There aren’t many jobs where you can spend one day embarking on a 12-mile wilderness adventure, another learning to code with Girls Who Code, and a third baking a wedding cake without a recipe, but former Earthwatch student fellow Ned Fulmer has made that a reality with his YouTube show “The Try Guys.” The Try Guys, which began at BuzzFeed and now has more than seven million subscribers, features Ned and three other “guys” who create entertaining videos where they try out different scenarios outside of their comfort zone, often with hilarious results.
But Ned’s career path hasn’t been linear. He graduated from Yale with a degree in chemistry and worked as an energy chemist after college while performing in comedy shows at night. He began creating funny science videos, and eventually joined forces with three other comedians at BuzzFeed to launch the Try Guys.
Ned says that Earthwatch helped to influence his career direction. “My Earthwatch expedition was the first time I saw real scientists doing actual science,” he said. “And I realized that it wasn’t as easy or clear as our textbooks made it out to be, but that it was messy and uncertain. I learned that whatever your path in life, there is an opportunity to treat everything you do as an experiment and learn as you go.”
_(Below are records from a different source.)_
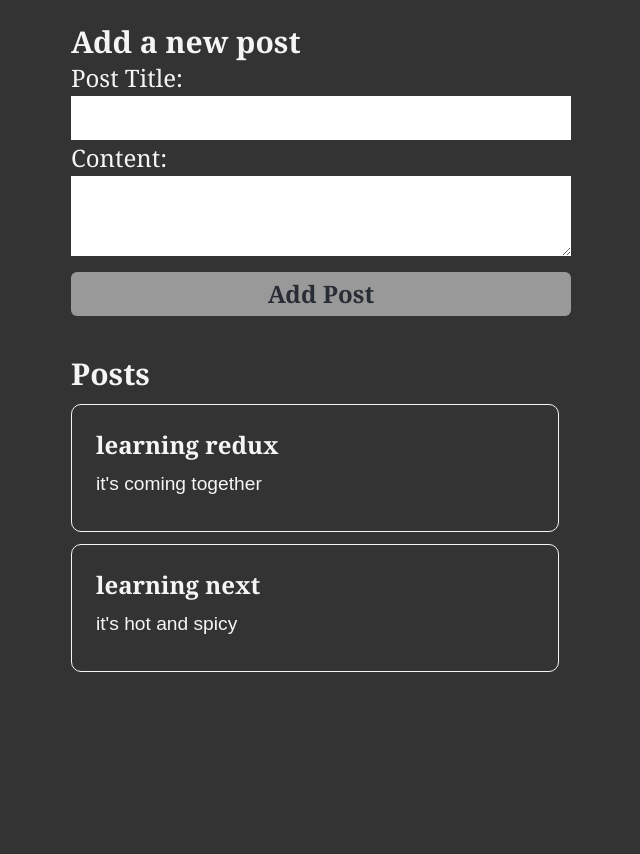
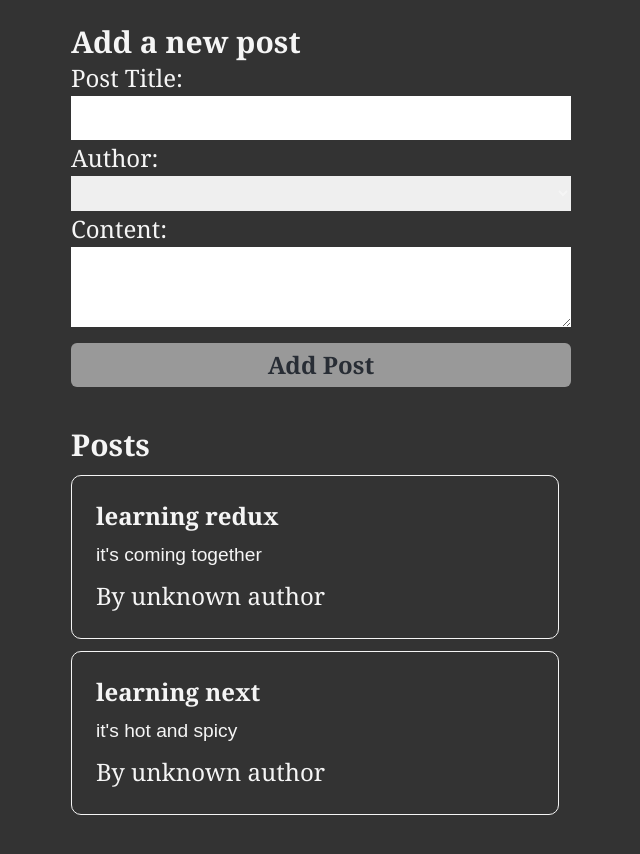
Before and after one commit to ochosteve08/Cyberdev, a React (Create React App) app: page / in a window 1280 px wide. Shown: the top 854 px of the page, without its empty margins (319-959 px from the left). Before the commit the page ends 824 px from the top, so only its background shows below. Built offline with nearby package versions, Linux system fonts and the light colour scheme.

Commit message:
add author section to post

```diff
--- a/src/features/posts/AddPost.js
+++ b/src/features/posts/AddPost.js
@@ -1,23 +1,31 @@
 import { useState } from "react";
-import { useDispatch } from "react-redux";
+import { useDispatch, useSelector } from "react-redux";
 import { addPost } from "./postSlice";
+import { allUsers } from "../users/userSlice";
 
 const AddPost = () => {
   const dispatch = useDispatch();
   const [title, setTitle] = useState("");
+  const [content, setContent] = useState("");
+  const [userId, setUserId] = useState("");
+  const users = useSelector(allUsers);
 
-  const [content, setContent] = useState("");
   const handleSubmit = (event) => {
     event.preventDefault();
     if (title && content) {
-      dispatch(
-        addPost(title,content)
-      );
+      dispatch(addPost(title, content, userId));
     }
 
     setContent("");
     setTitle("");
   };
+  const userOptions = users.map((user) => (
+    <option key={user.id} value={user.id}>
+      {user.name}
+    </option>
+      ));
+
+      const canSave = Boolean(title) && Boolean(content) && Boolean(userId)
   return (
     <section>
       <h2 className="text-3xl font-bold">Add a new post</h2>
@@ -31,6 +39,18 @@ const AddPost = () => {
           name="title"
           onChange={(event) => setTitle(event.target.value)}
         />
+
+        <label htmlFor="author">Author:</label>
+        <select
+          name="author"
+          id="author"
+          value={userId}
+          onChange={(event) => setUserId(event.target.value)}
+        >
+          <option value=""></option>
+          {userOptions}
+        </select>
+
         <label htmlFor="content">Content:</label>
         <textarea
           className="text-gray-800 border-none outline-gray-200 px-3 py-1"
@@ -42,9 +62,9 @@ const AddPost = () => {
         />
         <button
           className={`bg-white my-4 text-gray-800 font-semibold hover:bg-white/80 py-1 rounded-md ${
-            !title || !content ? "opacity-50 cursor-not-allowed" : ""
+            !canSave ? "opacity-50 cursor-not-allowed" : ""
           }`}
-          disabled={!title || !content}
+          disabled={!canSave}
         >
           Add Post
         </button>
--- /dev/null
+++ b/src/features/posts/PostAuthor.js
@@ -0,0 +1,13 @@
+import { useSelector } from "react-redux";
+import { allUsers } from "../users/userSlice";
+
+const PostAuthor = ({userId}) => {
+  const users = useSelector(allUsers);
+ const author = users.find(user => user.id === userId)
+ console.log(author);
+
+
+  return <span>By {author? author.name : "unknown author" }</span>;
+};
+
+export default PostAuthor;
--- a/src/features/posts/PostList.js
+++ b/src/features/posts/PostList.js
@@ -1,15 +1,16 @@
-
 import { useSelector } from "react-redux";
 import { allPosts } from "./postSlice";
+import PostAuthor from "./PostAuthor";
 
 const PostList = () => {
   const posts = useSelector(allPosts);
-
+  console.log(posts);
 
   const renderedPost = posts.map((post) => (
     <article key={post.id}>
-      <h3  className="font-bold text-2xl">{post.title}</h3>
-      <p>{post.content.substring(0,100)}</p>
+      <h3 className="font-bold text-2xl">{post.title}</h3>
+      <p>{post.content.substring(0, 100)}</p>
+      <PostAuthor  userId={post.userId} />
     </article>
   ));
 
--- a/src/features/posts/postSlice.js
+++ b/src/features/posts/postSlice.js
@@ -12,12 +12,13 @@ const postSlice = createSlice({
       reducer(state, action) {
         state.push(action.payload);
       },
-      prepare(title, content) {
+      prepare(title, content, userId) {
         return {
           payload: {
             id: nanoid(),
             title,
             content,
+            userId
           },
         };
       },
```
Looking back on his experience with Earthwatch 17 years ago, Ned described a particularly memorable moment: “I had all of these new friends I had made and we were giggling and staying up until 3:00 a.m. observing the night sky—asteroids or satellites or beautiful clusters of stars I never knew existed, much less seen up close. From the naked eye, a star cluster just looks like a single point in the sky. But through a telescope, it is a speckled mass of hundreds, thousands, millions of stars. That was a really humbling and inspiring experience for me.”
My experience with Earthwatch was really formative. Not just because I was a teenager traveling on my own for the first time and making new friends, living a pseudo-adult life, but from a career perspective. It pushed me towards the sciences. And although my work evolved in unexpected ways, that was also part of what I learned. Even if you start out doing one thing, you may be surprised with where you end up.